The recently released Workday Diversity & Inclusion Survey 2018 Singapore by Workday yesterday revealed that more than half (52.8%) of Singapore firms have less than 20% of women in leadership roles. According to the release, it states that there is still much work to be done when it comes to Singapore businesses embracing inclusion and diversity in the workplace.
Surveying more than 100 HR leaders in Singapore, the survey covers gender and social diversity, inclusion of people with disabilities, ageism, and companies’ general approach to diversity and inclusion. Following are some of the key findings from each topic.
Gender and social diversity
- 60% want to see more than 20% female representation on leadership teams within the next five years.
- The majority of the respondents felt that the lack of female role models (26.9 %) and flexible working (37%) in their organisations were two of the main factors stopping women from their career progression.
- While 80% of men said that their companies do enough to support women aspiring to leadership careers, only 65% of women agreed.
- Almost two out of five (38.8%) of the HR leaders in the study said they didn’t have enough socially diverse role models.
Inclusion of people with disabilities
- Almost 60% feel their companies aren’t doing enough to support the disabled.

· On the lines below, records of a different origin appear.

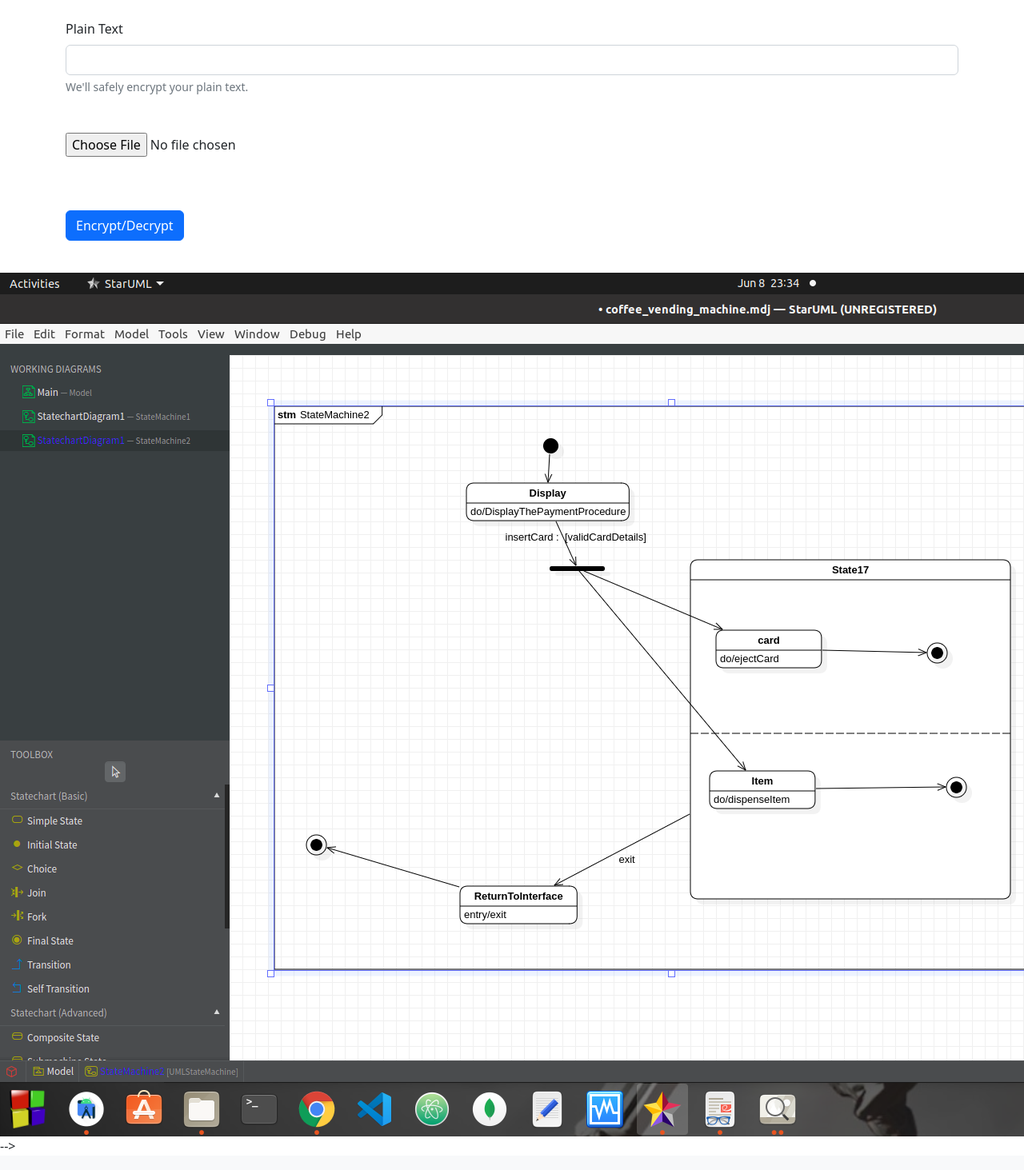
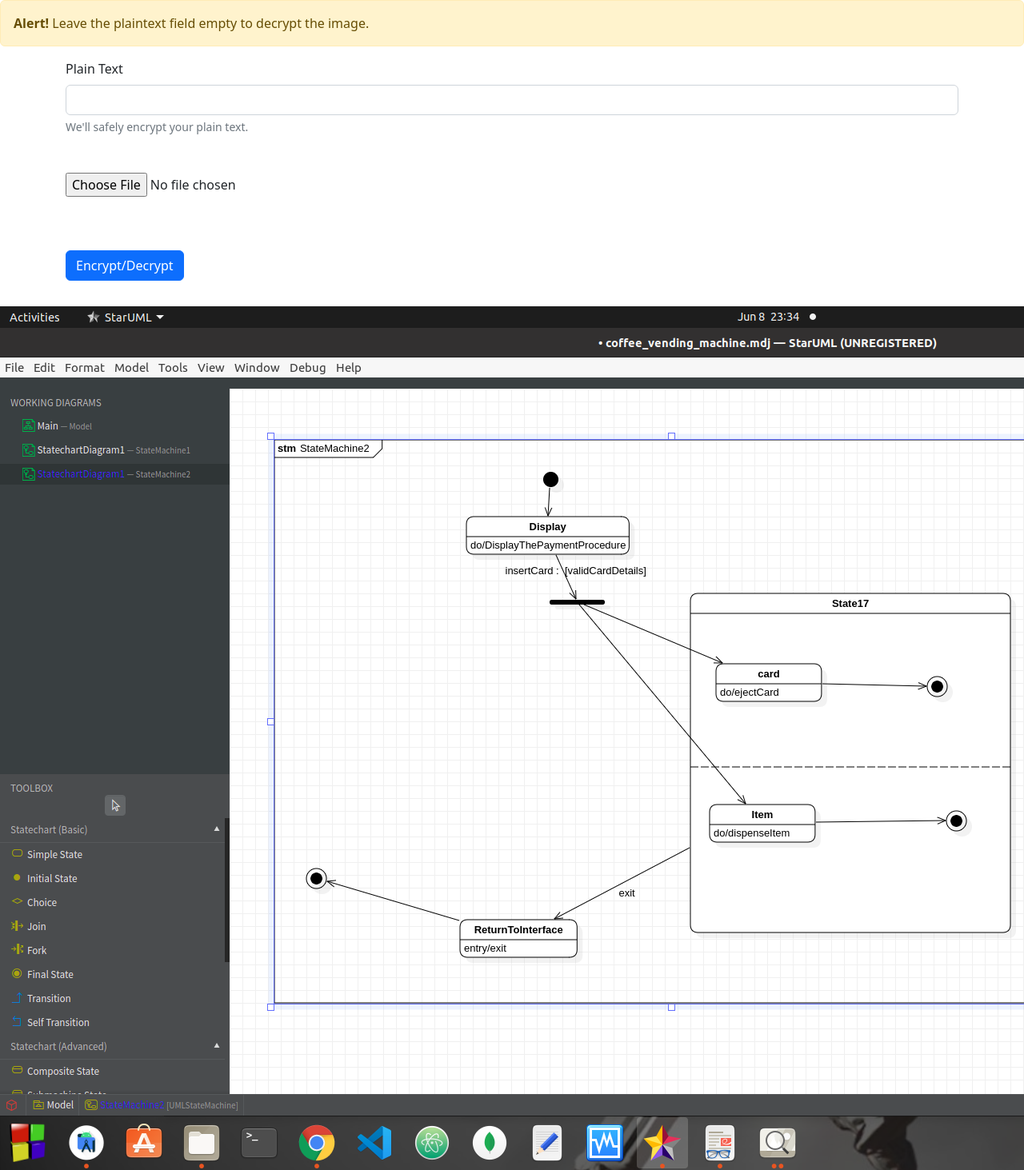
Before and after one commit to k-shreehari7/final_flask_project, a Flask app: page / in a window 1280 px wide; the page is wider, and only the part inside the window is pictured. Shown: the part 56-1519 px from the top of that part at 80% size. Before the commit the page ends 1493 px from the top of that part, so only its background shows below. Run offline with Flask 2, Linux system fonts and the light colour scheme.

Commit message:
after adding the decryption

```diff
--- a/app.py
+++ b/app.py
@@ -101,6 +101,35 @@
         yield pix[3:6]
         yield pix[6:9]
 
+def decode(filename):
+
+
+
+    path='/home/hari/final_flask_project'
+    image=os.path.join(path,filename)
+    imj= Image.open(image, 'r')
+
+
+    data = ''
+    imgdata = iter(imj.getdata())
+
+    while (True):
+        pixels = [value for value in imgdata.__next__()[:3] +
+                                imgdata.__next__()[:3] +
+                                imgdata.__next__()[:3]]
+
+        # string of binary data
+        binstr = ''
+
+        for i in pixels[:8]:
+            if (i % 2 == 0):
+                binstr += '0'
+            else:
+                binstr += '1'
+
+        data += chr(int(binstr, 2))
+        if (pixels[-1] % 2 != 0):
+            return data
 
 
 
@@ -134,7 +163,10 @@
             imag=Image.open(img,'r')
             print(imag)
             if(len(plain)==0):
-                raise ValueError('Data is Empty')
+                ans=decode(image.filename)
+                print('Decoded data ' + str(ans))
+                return redirect(request.url)
+                # raise ValueError('Data is Empty')
             newimg=imag.copy()
             encode_enc(newimg,plain)
             new_img_name="stego_img" + image.filename
@@ -144,7 +176,7 @@
 
 
         # img=
-    return render_template('index.html',user_image = img)
+    return render_template('index.html')
 
 if __name__=="__main__":
     app.run(debug=True, port=8000)
--- a/templates/index.html
+++ b/templates/index.html
@@ -30,10 +30,11 @@
   </div>
 </nav>
 
-<!-- <div class="alert alert-success" role="alert">
-  This is a success alert—check it out!
-</div> -->
-<div class="container my-4">
+<div class="alert alert-warning alert-dismissible fade show" role="alert">
+  <!-- <button type="button" class="close" data-dismiss="alert">&times;</button> -->
+  <strong>Alert!</strong> Leave the plaintext field empty to decrypt the image.
+</div>
+<div class="container my-3">
     <!-- <h2>Enter the Plain Text</h2> -->
     <form action="/" method="POST" enctype="multipart/form-data">
   <div class="mb-3">
@@ -52,10 +53,10 @@
 </div>
 
 <!-- <div class="container my-3">
-<!-- <img src="{{ user_image }}" alt="User Image" width="300" height="300"> -->
-<img src="cof_vend_2.png">
+ <img src="{{ user_image }}" alt="User Image" width="300" height="300"> -->
+<img src="/home/hari/final_flask_project/templates/cof_vend_2.png ">
 
-</div> -->
+</div>
     <script src="https://cdn.jsdelivr.net/npm/bootstrap@5.2.0-beta1/dist/js/bootstrap.bundle.min.js" integrity="sha384-pprn3073KE6tl6bjs2QrFaJGz5/SUsLqktiwsUTF55Jfv3qYSDhgCecCxMW52nD2" crossorigin="anonymous"></script>
     <script>
        function alertFunction() {
```
Also changed, not shown: ADS_LAB_TEST_OUTPUT.png (added), static/img/uploads/ADS_LAB_TEST_OUTPUT.png (added), static/img/uploads/Screenshot from 2021-12-08 01-33-11.png (deleted), static/img/uploads/cof_vend_2.png (deleted), static/img/uploads/graphic_state.png (added), static/img/uploads/lS_output.png (deleted), static/img/uploads/stego_imgADS_LAB_TEST_OUTPUT.png (added), static/img/uploads/stego_imggraphic_state.png (added), stego_imgADS_LAB_TEST_OUTPUT.png (added), stego_imgcof_vend_2.png (deleted), stego_imggraphic_state.png (added), stego_imglS_output.png (deleted).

- Respondents believe that the two top areas where Singapore companies can do better to support people with disabilities are the facilities they provide (36.1%) and their inclusive hiring processes (26.9%).
- Large companies (32%) said age discrimination was more of an issue in their workplace than in SMEs (20%).
- One in four felt older workers faced discrimination in their workplace.
- Inclusion of people with disabilities (38%) and ageism (28%) are the biggest issues companies in Singapore face.
- Two of the most pressing issues with hiring and promoting older workers is outdated skill-sets and lack of aptitude for new technology.
General approach to D&I
- Only 16% of companies had diversity and inclusion policies that covered people with disabilities and only a third (35%) had policies that cover age discrimination.
- Company culture (57%) and flexible working conditions (53%) are the biggest barriers to increasing diversity and inclusion.
- More than half of respondents said increased diversity and inclusion enhanced employee morale (58%), and innovation and creativity (52%).
- Half of companies (50%) rated government and regulatory advisory as one of their top two motivators for improving diversity & inclusion, followed by 45% for performance benefits.
Speaking at the launch during a panel discussion, Jeffrey Lee, chief people officer, Agoda, commented: “This report sheds light on how diversity is a multi-faceted topic ranging from gender to societal or culture as well as physical ability and age. We can all do more, particularly in this region, to ensure we are enabling all our people to be accepted and be successful in the workplace.”
Meanwhile, Peta Latimer, partner, KPMG Singapore, who was also a panellist, said: “As a long-time consultant specialising in workforce optimisation, I’m pleased to see this agenda growing in prominence. With the continued talent shortages and rise of new skills, we know that top talent is highly sought after in Singapore.”
“For professional services firms like KPMG, we really need to challenge past assumptions about ‘what top talent looks like’ and think outside the box when it comes to hiring diverse candidates that better represent our changing client and business portfolio,” she added.
Sharing more on what employers can do, Melissa Murray Bailey, senior director, Asia-Pacific, LinkedIn, said: “Everyone deserves equal access to career opportunities and to feel comfortable in the workplace. Leaders have the responsibility of fostering an inclusive work environment that embraces individuality and diversity in order to better ensure that employees feel protected, empowered, and included. This can be a key differentiator in retaining and hiring today’s top diverse talent, whose differing backgrounds, educations, and experiences can contribute to bringing more innovative solutions.”
Wrapping up the discussion, panellist Merle Chen, also chief talent officer, The Lo & Behold Group remarked: “As a fast-growing hospitality company that owns and operates a portfolio of concepts each with a distinct cultural-culinary perspective, diversity is fundamental to our heritage. Operating in a challenging and competitive industry, we constantly strive to innovate and move from good to great in creating awesome experiences and indelible memories for all who walk through our doors – employees, guests and partners alike.”
“Our people come first. A supportive and inclusive culture that encourages sharing of unique viewpoints and perspectives, energises P.A.S.S.I.O.N (our values) and empowers our team of diverse individuals towards achieving their full potential,” she concluded.
Lead Photo / Workday
Infographics / Workday